Anyone who knows me knows that I appreciate good food. And when I go out to eat, I like to take in the whole experience: the atmosphere of the restaurant, the savory food, and the service. I also pride myself on being a good tipper, provided it was good service and the server was kind and helpful. After reading a recent Forbes article by Sharon Johnson, it came to my attention how unstable of a career serving is because of the fluctuating tips. I was shocked to find out that the minimum wage for servers has been the same for the past 21 years and is, like, a fraction of what the rest of the country’s is. Apparently servers in California have it pretty good, because they have the same minimum wage as other jobs. But not for the rest of the country. Read on:
“A waitress in a family-style restaurant in Detroit says it’s a struggle to make ends meet.

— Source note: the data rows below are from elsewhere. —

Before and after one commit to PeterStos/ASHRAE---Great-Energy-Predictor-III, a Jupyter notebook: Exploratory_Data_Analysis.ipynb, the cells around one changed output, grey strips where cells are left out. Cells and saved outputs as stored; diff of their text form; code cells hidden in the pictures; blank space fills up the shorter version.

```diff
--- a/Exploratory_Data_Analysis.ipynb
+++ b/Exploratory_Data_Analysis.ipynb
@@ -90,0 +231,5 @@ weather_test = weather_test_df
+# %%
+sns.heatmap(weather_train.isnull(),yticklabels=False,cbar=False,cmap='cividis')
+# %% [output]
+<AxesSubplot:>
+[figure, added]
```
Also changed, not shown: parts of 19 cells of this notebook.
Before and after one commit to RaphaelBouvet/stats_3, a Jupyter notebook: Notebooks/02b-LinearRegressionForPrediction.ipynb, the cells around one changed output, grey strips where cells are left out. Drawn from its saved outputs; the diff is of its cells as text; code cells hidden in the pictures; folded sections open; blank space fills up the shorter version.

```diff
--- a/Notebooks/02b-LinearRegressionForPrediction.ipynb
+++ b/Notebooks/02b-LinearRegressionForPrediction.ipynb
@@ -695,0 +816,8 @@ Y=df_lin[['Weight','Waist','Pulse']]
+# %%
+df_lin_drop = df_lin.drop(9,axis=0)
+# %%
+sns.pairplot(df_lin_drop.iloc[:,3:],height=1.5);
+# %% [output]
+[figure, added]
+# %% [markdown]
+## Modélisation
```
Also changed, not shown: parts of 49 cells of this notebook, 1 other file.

Most servers are women and they are subject to a sub-minimum wage that hasn’t been raised since 1991. Family members often provide a crucial safety net.
The greatest challenge of Zhanneta Dunder’s work as a server in a family-style restaurant in Detroit is not carrying heavy trays of food, but stretching her earnings of $300 a week to support herself and her 11-year-old daughter.
“It is a struggle to pay the rent, let alone gasoline, car insurance and my daughter’s school supplies,” said the 41-year-old waitress. “But I’m grateful for the job because I like the people I work with and the customers are nice.”
In 1995, Dunder, her then-husband and her oldest daughter moved to Michigan from Moldavia in Eastern Europe. “I didn’t speak much English, so most fields were closed to me. Fortunately, I landed a job bussing tables in a restaurant where I learned the basics of the industry and improved my English skills.”
Dunder, who is now divorced, has completed a training program at another restaurant and is proud of the attention she gives her customers. “If the first customer is in a rush, I get the coffee in record time. If the second customer needs extra napkins, I make sure she has them.”
Like many tipped workers, Dunder has trouble making ends meet because of an obscure federal provision called the tip credit, which has established a sub-minimum wage for tipped workers at $2.15 per hour, or $4,333 a year for a full-time worker. Forty-five states have established slightly higher sub-minimum wages. For example, Michigan pays $2.65 an hour.”
To read the rest of the interview and find out more about the financial struggle of many servers, click here.
And this, guys, is where I make my humble request to leave decent tips when you go out to eat. Obviously, if the service is way off or you get a bad attitude from a server, I think it’s a good idea to speak up about it to a manager or someone. Even if the service is slow, as long as the server does a good job, keeps you updated, apologizes for the wait and so forth, tip good. It could be a backed up kitchen for all you know, or one of the chef’s errors slowing things down. I’ve got a soft spot for servers, having worked in the food industry myself long ago, and I am a big fan of paying it forward. Even if you don’t believe in karma, it is still a nice, gentlemanly thing to do.